**TASK INSTRUCTIONS**
Count the lines below that contain the word "lucide", and reply with only that number.

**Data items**
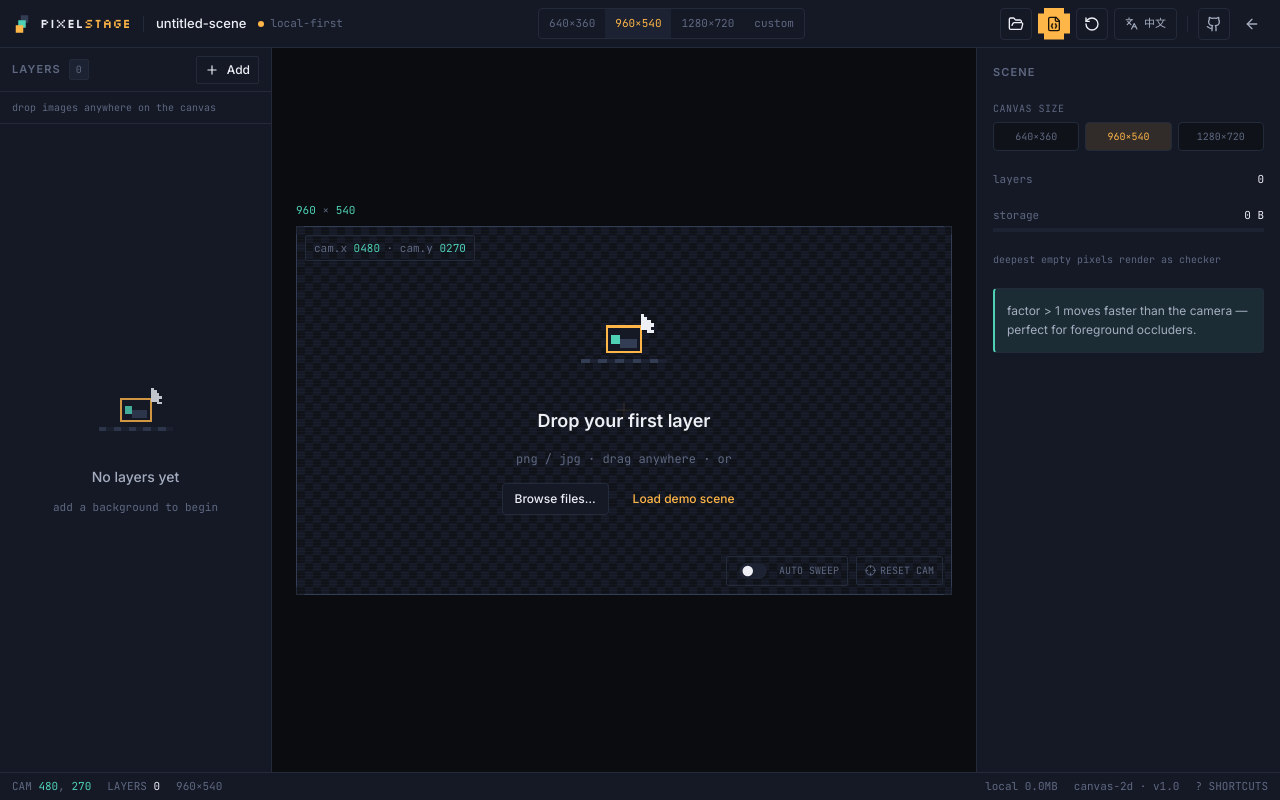
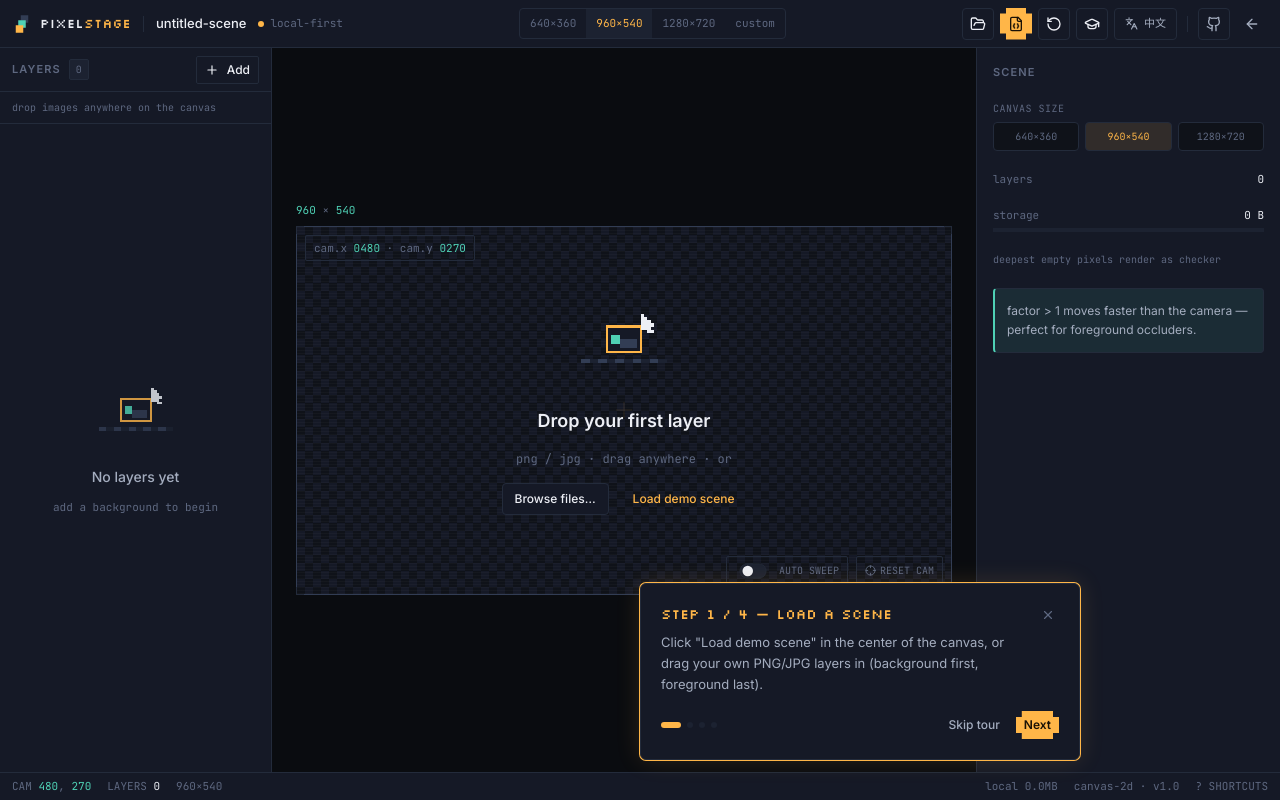
Before and after one commit to YUANYINGLONG-91/pixelstage, a React (Vite) app: page /editor in a window 1280 px wide. Built offline with nearby package versions, Linux system fonts and the light colour scheme.

Commit message:
Add first-run onboarding tour (4 steps, bilingual) + tutorial button

```diff
--- /dev/null
+++ b/src/components/editor/Onboarding.tsx
@@ -0,0 +1,115 @@
+import { useEffect, useState } from "react";
+import { AnimatePresence, motion } from "framer-motion";
+import { X } from "lucide-react";
+import { Button } from "@/components/ui/button";
+import { useT } from "@/i18n";
+import type { DictKey } from "@/i18n/dict";
+
+const ONBOARDED_KEY = "pixelstage.onboarded";
+
+const STEPS: { title: DictKey; body: DictKey }[] = [
+  { title: "onb.s1t", body: "onb.s1b" },
+  { title: "onb.s2t", body: "onb.s2b" },
+  { title: "onb.s3t", body: "onb.s3b" },
+  { title: "onb.s4t", body: "onb.s4b" },
+];
+
+export function useOnboarding() {
+  const [open, setOpen] = useState(false);
+  useEffect(() => {
+    if (!localStorage.getItem(ONBOARDED_KEY)) {
+      const timer = setTimeout(() => setOpen(true), 600);
+      return () => clearTimeout(timer);
+    }
+  }, []);
+  const close = (done: boolean) => {
+    if (done) localStorage.setItem(ONBOARDED_KEY, "1");
+    setOpen(false);
+  };
+  return { open, close, reopen: () => setOpen(true) };
+}
+
+export default function Onboarding({
+  open,
+  onClose,
+}: {
+  open: boolean;
+  onClose: (done: boolean) => void;
+}) {
+  const t = useT();
+  const [step, setStep] = useState(0);
+  const last = step === STEPS.length - 1;
+
+  useEffect(() => {
+    if (open) setStep(0);
+  }, [open]);
+
+  return (
+    <AnimatePresence>
+      {open && (
+        <motion.div
+          initial={{ opacity: 0, y: 24 }}
+          animate={{ opacity: 1, y: 0 }}
+          exit={{ opacity: 0, y: 12 }}
+          transition={{ duration: 0.3, ease: [0.16, 1, 0.3, 1] }}
+          className="absolute bottom-10 left-1/2 z-40 w-[min(440px,calc(100%-32px))] -translate-x-1/2"
+        >
+          <div className="rounded-md border border-amber/50 bg-bg-2 p-5 shadow-[0_16px_48px_rgba(0,0,0,0.5)] amber-glow">
+            <div className="flex items-start justify-between gap-3">
+              <div>
+                <p className="font-pixel text-sm text-amber">{t(STEPS[step].title)}</p>
+                <p className="mt-2 text-[13px] leading-relaxed text-text-2">
+                  {t(STEPS[step].body)}
+                </p>
+              </div>
+              <button
+                onClick={() => onClose(true)}
+                className="shrink-0 rounded p-1 text-text-3 hover:text-text-1"
+                aria-label="Close"
+              >
+                <X size={14} />
+              </button>
+            </div>
+
+            <div className="mt-4 flex items-center justify-between">
+              {/* progress dots */}
+              <div className="flex gap-1.5">
+                {STEPS.map((_, i) => (
+                  <button
+                    key={i}
+                    onClick={() => setStep(i)}
+                    className={
+                      i === step
+                        ? "h-1.5 w-5 rounded-full bg-amber"
+                        : "h-1.5 w-1.5 rounded-full bg-bg-3 hover:bg-text-3"
+                    }
+                    aria-label={`Step ${i + 1}`}
+                  />
+                ))}
+              </div>
+              <div className="flex gap-2">
+                {step > 0 && (
+                  <Button variant="ghost" size="xs" onClick={() => setStep(step - 1)}>
+                    {t("onb.prev")}
+                  </Button>
+                )}
+                {step === 0 && (
+                  <Button variant="ghost" size="xs" onClick={() => onClose(true)}>
+                    {t("onb.skip")}
+                  </Button>
+                )}
+                <Button
+                  variant="primary"
+                  size="xs"
+                  onClick={() => (last ? onClose(true) : setStep(step + 1))}
+                >
+                  {last ? t("onb.done") : t("onb.next")}
+                </Button>
+              </div>
+            </div>
+          </div>
+        </motion.div>
+      )}
+    </AnimatePresence>
+  );
+}
--- a/src/components/editor/TopBar.tsx
+++ b/src/components/editor/TopBar.tsx
@@ -1,7 +1,7 @@
 import { GITHUB_URL } from "@/lib/constants";
 import { useEffect, useRef, useState } from "react";
 import { Link } from "react-router-dom";
-import { ArrowLeft, FileJson, FolderOpen, Github, RotateCcw } from "lucide-react";
+import { ArrowLeft, FileJson, FolderOpen, Github, GraduationCap, RotateCcw } from "lucide-react";
 import { Button } from "@/components/ui/button";
 import {
   Dialog,
@@ -29,10 +29,12 @@ export default function TopBar({
   savedAt,
   onExport,
   onOpenProject,
+  onOpenTutorial,
 }: {
   savedAt: Date | null;
   onExport: () => void;
   onOpenProject: () => void;
+  onOpenTutorial: () => void;
 }) {
   const { name, setName, canvasSize, setCanvasSize, resetScene, layers } = useSceneStore();
   const [editingName, setEditingName] = useState(false);
@@ -201,6 +203,14 @@ export default function TopBar({
           </TooltipTrigger>
           <TooltipContent>{t("ed.resetScene")}</TooltipContent>
         </Tooltip>
+        <Tooltip>
+          <TooltipTrigger asChild>
+            <Button variant="outline" size="icon" onClick={onOpenTutorial} aria-label="Tutorial">
+              <GraduationCap />
+            </Button>
+          </TooltipTrigger>
+          <TooltipContent>{t("onb.help")}</TooltipContent>
+        </Tooltip>
         <LangToggle />
         <div className="mx-1 h-4 w-px bg-border" />
         <a
--- a/src/i18n/dict.ts
+++ b/src/i18n/dict.ts
@@ -154,6 +154,33 @@ export const dict = {
     en: "Local save failed — storage may be full. Export a project file soon.",
     zh: "本地保存失败 —— 存储可能已满。请尽快导出项目文件。",
   },
+
+  /* ------------------------------- onboarding ------------------------------- */
+  "onb.s1t": { en: "Step 1 / 4 — Load a scene", zh: "第 1 步 / 共 4 步 —— 载入场景" },
+  "onb.s1b": {
+    en: "Click \"Load demo scene\" in the center of the canvas, or drag your own PNG/JPG layers in (background first, foreground last).",
+    zh: "点击画布中央的「加载示例场景」，或直接把 PNG/JPG 图片拖进来（先背景，再前景）。",
+  },
+  "onb.s2t": { en: "Step 2 / 4 — Drag the camera", zh: "第 2 步 / 共 4 步 —— 拖动镜头" },
+  "onb.s2b": {
+    en: "Press and drag on the canvas — near layers move fast, far layers move slow. That's 2.5D parallax. The AUTO SWEEP toggle (bottom right) pans the camera for you.",
+    zh: "按住画布左右拖动 —— 近景跑得快、远景几乎不动，这就是 2.5D 视差。右下角的「自动扫镜」开关可以让镜头自己平移。",
+  },
+  "onb.s3t": { en: "Step 3 / 4 — Tune depth factors", zh: "第 3 步 / 共 4 步 —— 调视差系数" },
+  "onb.s3b": {
+    en: "Select a layer on the left, then drag factorX / factorY on the right: 0 = pinned to screen, 1 = glued to camera. The formula below shows the layer's real displacement live.",
+    zh: "左侧选中一个图层，右侧拖动 factorX / factorY 滑杆：0 = 钉死在屏幕，1 = 完全跟随镜头。下方公式会实时显示该层的实际位移。",
+  },
+  "onb.s4t": { en: "Step 4 / 4 — Export scene.json", zh: "第 4 步 / 共 4 步 —— 导出 scene.json" },
+  "onb.s4b": {
+    en: "Press Ctrl+E to export. Your game engine renders the exact same picture with the included ~20-line runtime — Phaser, Godot, Electron, or a bare <canvas>.",
+    zh: "按 Ctrl+E 导出。游戏端用附带的约 20 行 runtime 代码即可逐像素复现画面 —— Phaser、Godot、Electron 或裸 <canvas> 均可。",
+  },
+  "onb.next": { en: "Next", zh: "下一步" },
+  "onb.prev": { en: "Back", zh: "上一步" },
+  "onb.skip": { en: "Skip tour", zh: "跳过教程" },
+  "onb.done": { en: "Start creating", zh: "开始创作" },
+  "onb.help": { en: "Tutorial", zh: "新手教程" },
 
   /* ---------------------------------- home ---------------------------------- */
   "hero.eyebrow": { en: "Open-source 2.5D parallax scene editor", zh: "开源 2.5D 视差场景编辑器" },
--- a/src/pages/EditorPage.tsx
+++ b/src/pages/EditorPage.tsx
@@ -3,6 +3,7 @@ import EditorViewport from "@/components/editor/EditorViewport";
 import ExportModal from "@/components/editor/ExportModal";
 import Inspector from "@/components/editor/Inspector";
 import LayerPanel from "@/components/editor/LayerPanel";
+import Onboarding, { useOnboarding } from "@/components/editor/Onboarding";
 import OpenProjectModal from "@/components/editor/OpenProjectModal";
 import ShortcutsModal from "@/components/editor/ShortcutsModal";
 import StatusBar from "@/components/editor/StatusBar";
@@ -21,6 +22,7 @@ export default function EditorPage() {
   const dragDepth = useRef(0);
   const { savedAt, restored } = useAutosave();
   const t = useT();
+  const onboarding = useOnboarding();
 
   // one-time restore toast
   useEffect(() => {
@@ -152,6 +154,7 @@ export default function EditorPage() {
         savedAt={savedAt}
         onExport={() => setExportOpen(true)}
         onOpenProject={() => setOpenProjectOpen(true)}
+        onOpenTutorial={onboarding.reopen}
       />
 
       <div className="flex min-h-0 flex-1">
@@ -159,6 +162,7 @@ export default function EditorPage() {
           <LayerPanel />
         </div>
         <EditorViewport dragOver={dragOver} onBrowse={() => fileInputRef.current?.click()} />
+        <Onboarding open={onboarding.open} onClose={onboarding.close} />
         <div className="hidden md:flex">
           <Inspector />
         </div>
```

**EXERCISE ANSWER**
3